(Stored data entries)
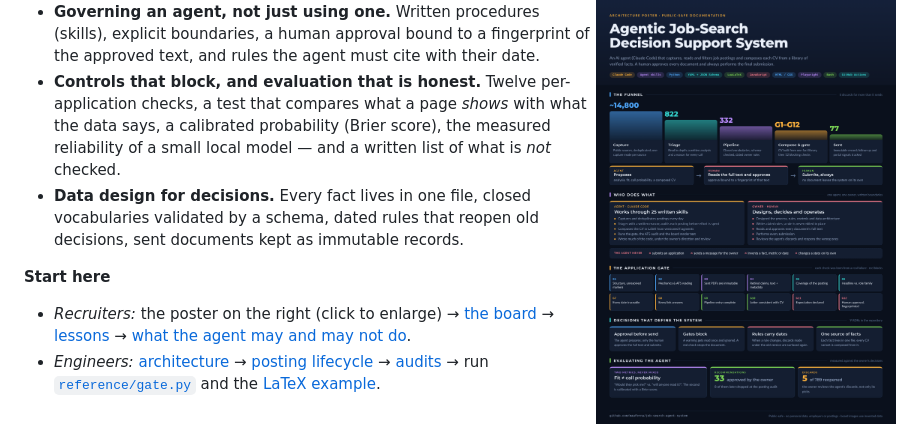
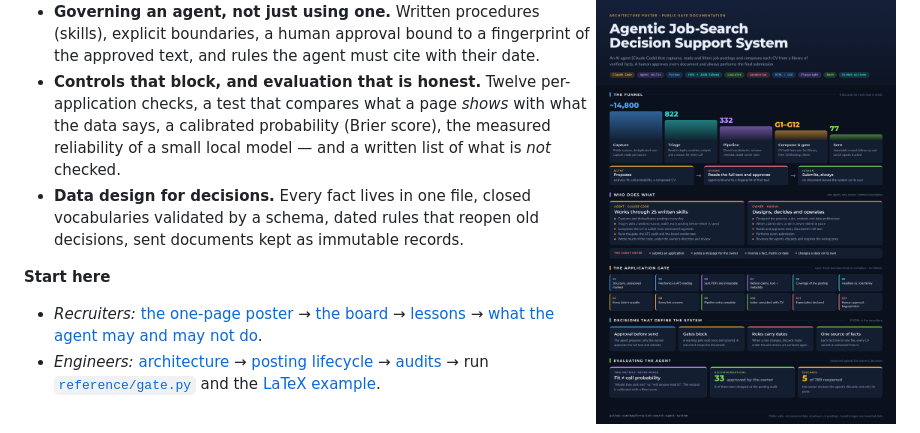
Before and after one commit to maaferna/job-search-agent-system, a Markdown page: README.md, the part around the change. Rendered like a GitHub page.

Commit message:
README: poster link that reads right on any screen width
Co-Authored-By: Claude Opus 5.5 (1M context) <noreply@anthropic.com>

```diff
--- a/README.md
+++ b/README.md
@@ -42,7 +42,7 @@ decision — with a human reading and approving every document, and making every
 
 **Start here**
 
-- *Recruiters:* the poster on the right (click to enlarge) → [the board](docs/board.md) →
+- *Recruiters:* [the one-page poster](docs/img/poster-architecture.png) → [the board](docs/board.md) →
   [lessons](docs/lessons.md) → [what the agent may and may not do](docs/agent-operating-model.md#boundaries--what-the-agent-never-does).
 - *Engineers:* [architecture](docs/architecture.md) → [posting lifecycle](docs/posting-lifecycle.md) →
   [audits](docs/audits.md) → run [`reference/gate.py`](reference/) and the [LaTeX example](examples/latex/).
```
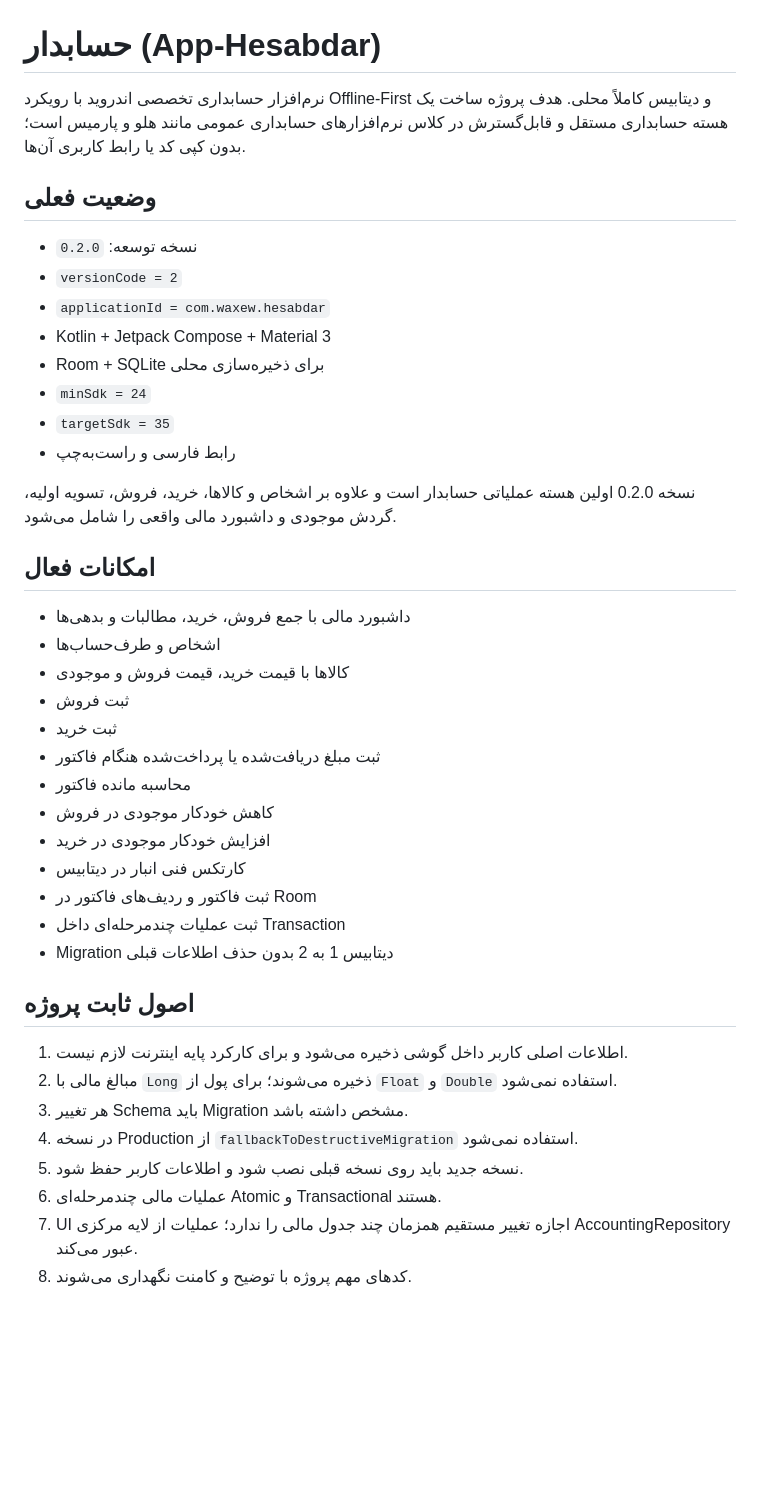
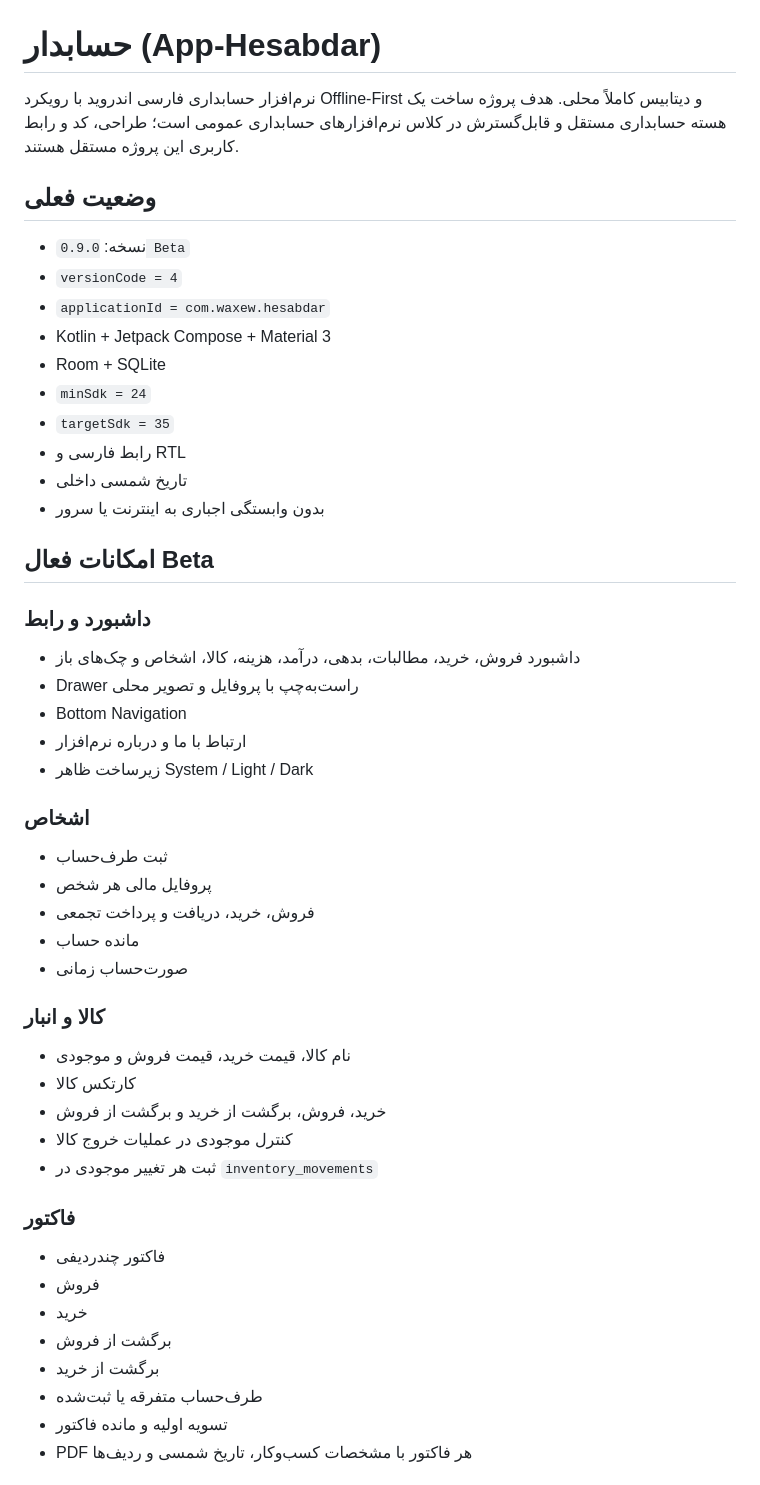
Before and after one commit to waxew/App-Hesabdar, a Markdown page: README.md, the part around one of its changes. Drawn GitHub-style; blank space fills up the shorter version.

```diff
--- a/README.md
+++ b/README.md
@@ -1,44 +1,50 @@
 # حسابدار (App-Hesabdar)
 
-نرم‌افزار حسابداری تخصصی اندروید با رویکرد Offline-First و دیتابیس کاملاً محلی. هدف پروژه ساخت یک هسته حسابداری مستقل و قابل‌گسترش در کلاس نرم‌افزارهای حسابداری عمومی مانند هلو و پارمیس است؛ بدون کپی کد یا رابط کاربری آن‌ها.
+نرم‌افزار حسابداری فارسی اندروید با رویکرد Offline-First و دیتابیس کاملاً محلی. هدف پروژه ساخت یک هسته حسابداری مستقل و قابل‌گسترش در کلاس نرم‌افزارهای حسابداری عمومی است؛ طراحی، کد و رابط کاربری این پروژه مستقل هستند.
 
 ## وضعیت فعلی
 
-- نسخه توسعه: `0.2.0`
-- `versionCode = 2`
+- نسخه: `0.9.0 Beta`
+- `versionCode = 4`
 - `applicationId = com.waxew.hesabdar`
 - Kotlin + Jetpack Compose + Material 3
-- Room + SQLite برای ذخیره‌سازی محلی
+- Room + SQLite
 - `minSdk = 24`
 - `targetSdk = 35`
-- رابط فارسی و راست‌به‌چپ
+- رابط فارسی و RTL
+- تاریخ شمسی داخلی
+- بدون وابستگی اجباری به اینترنت یا سرور
 
-نسخه 0.2.0 اولین هسته عملیاتی حسابدار است و علاوه بر اشخاص و کالاها، خرید، فروش، تسویه اولیه، گردش موجودی و داشبورد مالی واقعی را شامل می‌شود.
+## امکانات فعال Beta
 
-## امکانات فعال
+### داشبورد و رابط
+- داشبورد فروش، خرید، مطالبات، بدهی، درآمد، هزینه، کالا، اشخاص و چک‌های باز
+- Drawer راست‌به‌چپ با پروفایل و تصویر محلی
+- Bottom Navigation
+- ارتباط با ما و درباره نرم‌افزار
+- زیرساخت ظاهر System / Light / Dark
 
-- داشبورد مالی با جمع فروش، خرید، مطالبات و بدهی‌ها
-- اشخاص و طرف‌حساب‌ها
-- کالاها با قیمت خرید، قیمت فروش و موجودی
-- ثبت فروش
-- ثبت خرید
-- ثبت مبلغ دریافت‌شده یا پرداخت‌شده هنگام فاکتور
-- محاسبه مانده فاکتور
-- کاهش خودکار موجودی در فروش
-- افزایش خودکار موجودی در خرید
-- کارتکس فنی انبار در دیتابیس
-- ثبت فاکتور و ردیف‌های فاکتور در Room
-- ثبت عملیات چندمرحله‌ای داخل Transaction
-- Migration دیتابیس 1 به 2 بدون حذف اطلاعات قبلی
+### اشخاص
+- ثبت طرف‌حساب
+- پروفایل مالی هر شخص
+- فروش، خرید، دریافت و پرداخت تجمعی
+- مانده حساب
+- صورت‌حساب زمانی
 
-## اصول ثابت پروژه
+### کالا و انبار
+- نام کالا، قیمت خرید، قیمت فروش و موجودی
+- کارتکس کالا
+- خرید، فروش، برگشت از خرید و برگشت از فروش
+- کنترل موجودی در عملیات خروج کالا
+- ثبت هر تغییر موجودی در `inventory_movements`
 
-1. اطلاعات اصلی کاربر داخل گوشی ذخیره می‌شود و برای کارکرد پایه اینترنت لازم نیست.
-2. مبالغ مالی با `Long` ذخیره می‌شوند؛ برای پول از `Float` و `Double` استفاده نمی‌شود.
-3. هر تغییر Schema باید Migration مشخص داشته باشد.
-4. در نسخه Production از `fallbackToDestructiveMigration` استفاده نمی‌شود.
-5. نسخه جدید باید روی نسخه قبلی نصب شود و اطلاعات کاربر حفظ شود.
-6. عملیات مالی چندمرحله‌ای Atomic و Transactional هستند.
-7. UI اجازه تغییر مستقیم همزمان چند جدول مالی را ندارد؛ عملیات از لایه مرکزی AccountingRepository عبور می‌کند.
-8. کدهای مهم پروژه با توضیح و کامنت نگهداری می‌شوند.
+### فاکتور
+- فاکتور چندردیفی
+- فروش
+- خرید
+- برگشت از فروش
+- برگشت از خرید
+- طرف‌حساب متفرقه یا ثبت‌شده
+- تسویه اولیه و مانده فاکتور
+- PDF هر فاکتور با مشخصات کسب‌وکار، تاریخ شمسی و ردیف‌ها
 
```
Also changed, not shown: other parts of README.md (+80 -25 lines).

#### [Exercise prompt]
Filter the entries above and return only the lines holding "README".

#### [Response area]
Before and after one commit to maaferna/job-search-agent-system, a Markdown page: README.md, the part around the change. Rendered like a GitHub page.
README: poster link that reads right on any screen width
--- a/README.md
+++ b/README.md
Before and after one commit to waxew/App-Hesabdar, a Markdown page: README.md, the part around one of its changes. Drawn GitHub-style; blank space fills up the shorter version.
--- a/README.md
+++ b/README.md
Also changed, not shown: other parts of README.md (+80 -25 lines).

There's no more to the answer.